A new study indicates that certain types of games may help reduce the risk of Alzheimer's disease.
ABC News reports that researchers from the University of California-Berkeley determined this after interviewing 65 healthy people about their game-playing habits throughout their lives. These individuals also had their brains scanned to see if a high number of beta-amyloids were detected, a brain protein that is a hallmark of Alzheimer's disease.
Based on the images and responses, the researchers found that individuals who played games that involved thought - such as crossword puzzles, Sudoku or strategy-based computer games like Angry Birds or Tetris - had a lower chance of developing Alzheimer's disease, as they had fewer amounts of the brain protein.
However, Susan Landau, the study's lead author, told ABC News that just about any game that stimulates brain activity may be helpful.
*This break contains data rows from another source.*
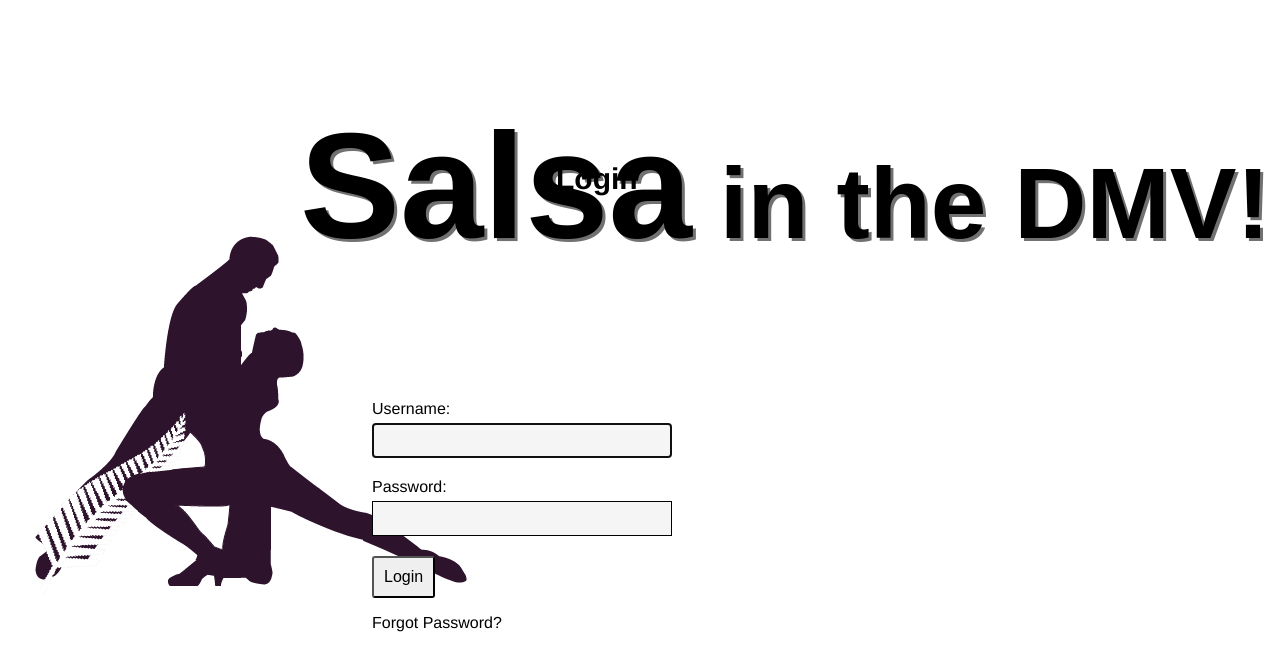
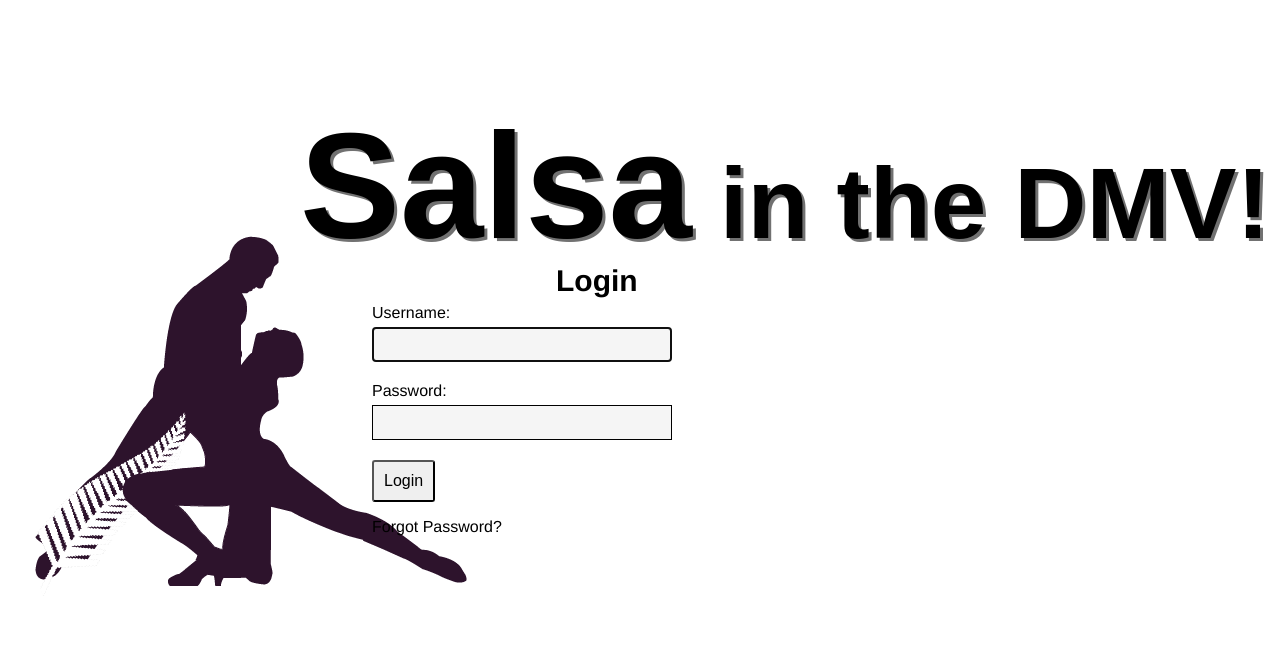
Before and after one commit to kebedemeron905/Events, a Django app: a page that uses bachata_django/bachata/templates/bachata/base.html in a window 1280 px wide. Shown: the top 671 px of the page. Run offline with Django 3.2, Linux system fonts and the light colour scheme; some libraries are stand-ins or nearby versions.

Commit message:
more styling

```diff
--- a/bachata_django/bachata/static/css/bachata.css
+++ b/bachata_django/bachata/static/css/bachata.css
@@ -99,15 +99,14 @@ a.delete {
 }
 .signup-header{
   position: absolute;
-  margin-top: -8em;
+  margin-top: -1em;
   margin-left: 6em;
   font-size: 30px;
 
 }
 
 .signup-container{
-
-  top: 23.5em;
+  top: 18.5em;
   right: 38.5em;
   position: absolute;
 }
@@ -124,7 +123,7 @@ padding: 10px;
 }
 
 .login-form {
-  top: 12em;
+  top: 9em;
   right: 19em;
   position: absolute;
 
@@ -133,7 +132,7 @@ padding: 10px;
 .login-word{
   position: absolute;
   font-size: 30px;
-  margin-top: -1em;
+  margin-top: 4em;
   margin-left: -14em;
 }
 
```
"There was no emphasis on what games were played, but just at what age and how often people were participating in brain stimulating activities, including reading, writing, and games," said Landau.